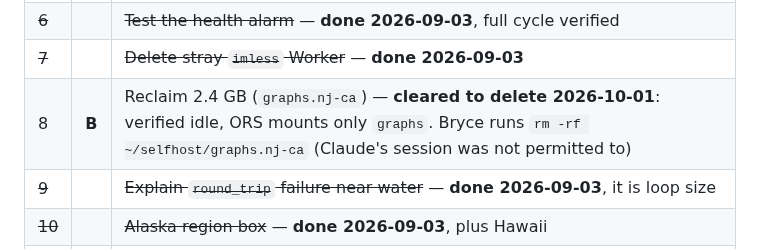
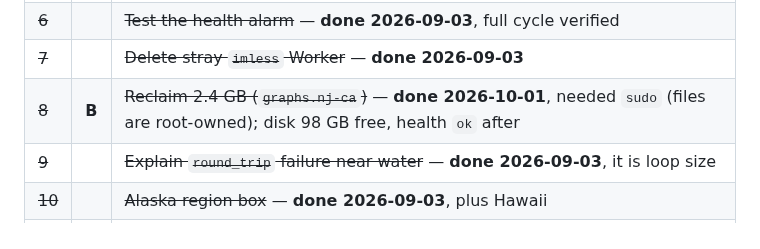
Before and after one commit to bryce141/Aimless, a Markdown page: HANDOFF.md, the part around the change. Rendered like a GitHub page.

Commit message:
Task 8 done: old NJ+CA graph deleted
Co-Authored-By: Claude Opus 5.5 <noreply@anthropic.com>
Claude-Session: https://claude.ai/code/session_01K6N13K8uUwLLwHsxGcCm4B

```diff
--- a/HANDOFF.md
+++ b/HANDOFF.md
@@ -132,7 +132,7 @@ Ordered by what bites first, not by size. **B** = only Bryce can do it.
 | ~~5~~ | **B** | ~~Cloudflare Access~~ — **done 2026-09-03**, enforcing |
 | ~~6~~ | | ~~Test the health alarm~~ — **done 2026-09-03**, full cycle verified |
 | ~~7~~ | | ~~Delete stray `imless` Worker~~ — **done 2026-09-03** |
-| 8 | **B** | Reclaim 2.4 GB (`graphs.nj-ca`) — **cleared to delete 2026-10-01**: verified idle, ORS mounts only `graphs`. Bryce runs `rm -rf ~/selfhost/graphs.nj-ca` (Claude's session was not permitted to) |
+| ~~8~~ | **B** | ~~Reclaim 2.4 GB (`graphs.nj-ca`)~~ — **done 2026-10-01**, needed `sudo` (files are root-owned); disk 98 GB free, health `ok` after |
 | ~~9~~ | | ~~Explain `round_trip` failure near water~~ — **done 2026-09-03**, it is loop size |
 | ~~10~~ | | ~~Alaska region box~~ — **done 2026-09-03**, plus Hawaii |
 | ~~11~~ | | ~~Correct `selfhost/README.md`~~ — **done 2026-09-03** |
```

● **WORK REQUEST**
If a line in the entries includes the word "done", copy that line out.

● **REPLY**
Task 8 done: old NJ+CA graph deleted
 | ~~5~~ | **B** | ~~Cloudflare Access~~ — **done 2026-09-03**, enforcing |
 | ~~6~~ | | ~~Test the health alarm~~ — **done 2026-09-03**, full cycle verified |
 | ~~7~~ | | ~~Delete stray `imless` Worker~~ — **done 2026-09-03** |
+| ~~8~~ | **B** | ~~Reclaim 2.4 GB (`graphs.nj-ca`)~~ — **done 2026-10-01**, needed `sudo` (files are root-owned); disk 98 GB free, health `ok` after |
 | ~~9~~ | | ~~Explain `round_trip` failure near water~~ — **done 2026-09-03**, it is loop size |
 | ~~10~~ | | ~~Alaska region box~~ — **done 2026-09-03**, plus Hawaii |
 | ~~11~~ | | ~~Correct `selfhost/README.md`~~ — **done 2026-09-03** |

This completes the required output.